[[ Material provided, beginning ]]

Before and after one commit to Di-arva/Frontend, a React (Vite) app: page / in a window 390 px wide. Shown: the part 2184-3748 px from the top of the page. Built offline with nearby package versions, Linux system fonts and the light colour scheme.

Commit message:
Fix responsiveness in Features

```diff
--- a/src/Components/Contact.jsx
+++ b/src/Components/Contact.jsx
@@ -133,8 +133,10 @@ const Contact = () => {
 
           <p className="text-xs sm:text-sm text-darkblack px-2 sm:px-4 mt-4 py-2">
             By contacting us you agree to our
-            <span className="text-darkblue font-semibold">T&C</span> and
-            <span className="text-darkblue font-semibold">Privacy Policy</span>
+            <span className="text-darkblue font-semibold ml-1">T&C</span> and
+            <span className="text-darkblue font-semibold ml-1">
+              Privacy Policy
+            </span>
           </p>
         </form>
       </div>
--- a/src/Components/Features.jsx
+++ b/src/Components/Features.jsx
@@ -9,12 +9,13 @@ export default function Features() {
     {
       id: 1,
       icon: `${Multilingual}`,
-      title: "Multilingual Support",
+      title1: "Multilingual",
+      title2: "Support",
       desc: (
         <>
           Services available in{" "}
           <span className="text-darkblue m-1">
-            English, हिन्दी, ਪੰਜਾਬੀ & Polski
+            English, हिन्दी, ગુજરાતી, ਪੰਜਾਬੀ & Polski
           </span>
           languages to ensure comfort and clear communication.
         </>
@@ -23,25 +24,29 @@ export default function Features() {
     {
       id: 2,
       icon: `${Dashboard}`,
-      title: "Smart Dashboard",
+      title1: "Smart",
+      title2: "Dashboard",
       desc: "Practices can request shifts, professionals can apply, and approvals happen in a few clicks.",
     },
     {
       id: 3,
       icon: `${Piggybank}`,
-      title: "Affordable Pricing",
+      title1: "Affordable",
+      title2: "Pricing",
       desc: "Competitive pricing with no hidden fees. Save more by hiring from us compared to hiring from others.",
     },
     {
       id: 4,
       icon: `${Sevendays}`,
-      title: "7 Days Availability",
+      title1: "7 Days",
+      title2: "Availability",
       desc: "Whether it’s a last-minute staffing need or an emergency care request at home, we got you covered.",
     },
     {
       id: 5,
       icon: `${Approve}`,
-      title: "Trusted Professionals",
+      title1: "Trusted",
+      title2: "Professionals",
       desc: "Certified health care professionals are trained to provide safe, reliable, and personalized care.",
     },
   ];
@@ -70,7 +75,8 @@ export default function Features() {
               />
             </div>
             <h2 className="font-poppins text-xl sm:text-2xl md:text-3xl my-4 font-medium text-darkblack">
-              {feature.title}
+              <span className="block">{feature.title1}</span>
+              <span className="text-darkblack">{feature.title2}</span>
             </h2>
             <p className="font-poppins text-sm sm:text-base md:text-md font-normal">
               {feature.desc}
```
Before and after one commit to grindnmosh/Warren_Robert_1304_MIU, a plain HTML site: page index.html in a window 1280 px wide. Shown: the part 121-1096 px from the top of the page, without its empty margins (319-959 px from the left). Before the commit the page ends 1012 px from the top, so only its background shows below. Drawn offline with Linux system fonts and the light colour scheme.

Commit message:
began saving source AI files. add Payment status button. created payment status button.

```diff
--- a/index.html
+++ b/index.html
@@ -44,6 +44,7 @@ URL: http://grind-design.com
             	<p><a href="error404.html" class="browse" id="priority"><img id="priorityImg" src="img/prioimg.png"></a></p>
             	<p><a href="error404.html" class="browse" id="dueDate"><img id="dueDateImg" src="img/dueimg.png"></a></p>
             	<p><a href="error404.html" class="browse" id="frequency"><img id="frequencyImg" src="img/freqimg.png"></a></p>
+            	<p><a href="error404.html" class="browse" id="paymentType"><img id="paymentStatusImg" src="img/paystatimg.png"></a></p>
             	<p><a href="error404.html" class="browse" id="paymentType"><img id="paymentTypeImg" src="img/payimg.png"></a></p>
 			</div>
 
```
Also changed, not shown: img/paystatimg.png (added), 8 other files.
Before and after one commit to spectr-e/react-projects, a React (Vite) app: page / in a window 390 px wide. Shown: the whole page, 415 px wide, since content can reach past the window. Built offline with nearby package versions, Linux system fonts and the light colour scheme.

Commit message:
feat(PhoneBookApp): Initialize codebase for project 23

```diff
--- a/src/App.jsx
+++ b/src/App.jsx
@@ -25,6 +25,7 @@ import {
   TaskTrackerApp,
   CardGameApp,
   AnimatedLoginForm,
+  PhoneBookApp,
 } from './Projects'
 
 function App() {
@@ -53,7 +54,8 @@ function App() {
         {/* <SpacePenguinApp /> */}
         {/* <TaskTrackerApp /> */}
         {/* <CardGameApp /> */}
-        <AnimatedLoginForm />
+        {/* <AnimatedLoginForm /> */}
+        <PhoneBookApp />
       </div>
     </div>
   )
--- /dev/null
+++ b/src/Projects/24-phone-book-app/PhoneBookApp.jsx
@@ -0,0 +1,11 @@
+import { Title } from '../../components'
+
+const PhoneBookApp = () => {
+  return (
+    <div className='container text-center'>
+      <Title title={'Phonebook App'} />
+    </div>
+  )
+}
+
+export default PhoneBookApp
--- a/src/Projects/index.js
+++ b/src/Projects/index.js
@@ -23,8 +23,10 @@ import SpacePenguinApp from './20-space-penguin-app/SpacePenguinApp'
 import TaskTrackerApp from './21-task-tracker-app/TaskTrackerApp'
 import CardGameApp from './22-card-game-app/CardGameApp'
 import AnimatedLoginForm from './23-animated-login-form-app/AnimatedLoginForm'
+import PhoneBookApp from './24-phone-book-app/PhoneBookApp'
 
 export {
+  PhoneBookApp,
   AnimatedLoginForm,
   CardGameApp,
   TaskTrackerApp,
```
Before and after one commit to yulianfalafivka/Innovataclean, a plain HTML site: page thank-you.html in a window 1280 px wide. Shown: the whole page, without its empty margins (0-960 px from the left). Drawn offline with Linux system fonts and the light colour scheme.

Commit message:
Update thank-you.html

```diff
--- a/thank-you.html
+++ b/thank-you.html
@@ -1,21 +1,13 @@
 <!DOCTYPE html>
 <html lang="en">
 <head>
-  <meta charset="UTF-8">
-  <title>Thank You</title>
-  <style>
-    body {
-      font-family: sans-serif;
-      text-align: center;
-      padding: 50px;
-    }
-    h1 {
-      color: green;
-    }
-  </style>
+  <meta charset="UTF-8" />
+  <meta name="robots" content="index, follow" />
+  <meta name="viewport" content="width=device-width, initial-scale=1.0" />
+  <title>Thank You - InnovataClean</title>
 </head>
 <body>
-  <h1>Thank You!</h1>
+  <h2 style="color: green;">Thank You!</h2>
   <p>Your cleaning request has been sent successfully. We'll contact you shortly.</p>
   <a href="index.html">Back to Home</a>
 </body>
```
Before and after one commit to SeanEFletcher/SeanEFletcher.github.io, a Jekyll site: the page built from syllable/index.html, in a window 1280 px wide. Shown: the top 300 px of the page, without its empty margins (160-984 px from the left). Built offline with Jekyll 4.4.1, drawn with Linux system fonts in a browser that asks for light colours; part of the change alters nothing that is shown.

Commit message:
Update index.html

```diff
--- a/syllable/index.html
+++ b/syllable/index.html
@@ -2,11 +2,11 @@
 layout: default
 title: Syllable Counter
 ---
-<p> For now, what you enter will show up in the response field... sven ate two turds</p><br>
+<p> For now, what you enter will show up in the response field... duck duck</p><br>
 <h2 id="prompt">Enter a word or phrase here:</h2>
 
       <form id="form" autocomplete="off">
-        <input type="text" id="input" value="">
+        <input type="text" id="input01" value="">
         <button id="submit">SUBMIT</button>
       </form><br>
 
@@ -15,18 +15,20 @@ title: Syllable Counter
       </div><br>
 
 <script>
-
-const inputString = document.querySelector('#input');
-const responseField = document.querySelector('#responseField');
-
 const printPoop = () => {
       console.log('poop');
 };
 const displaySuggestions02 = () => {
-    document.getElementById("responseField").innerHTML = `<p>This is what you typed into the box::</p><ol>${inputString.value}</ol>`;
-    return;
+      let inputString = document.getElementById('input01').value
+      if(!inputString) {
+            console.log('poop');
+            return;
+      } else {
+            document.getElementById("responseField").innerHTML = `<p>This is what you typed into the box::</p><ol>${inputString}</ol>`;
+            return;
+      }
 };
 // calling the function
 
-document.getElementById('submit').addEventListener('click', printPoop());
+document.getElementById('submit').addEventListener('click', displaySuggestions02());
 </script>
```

[[ Material provided, end ]]

**What to produce**
Your answer should consist of each line above in which "will" appears.

**Solution**
-<p> For now, what you enter will show up in the response field... sven ate two turds</p><br>
+<p> For now, what you enter will show up in the response field... duck duck</p><br>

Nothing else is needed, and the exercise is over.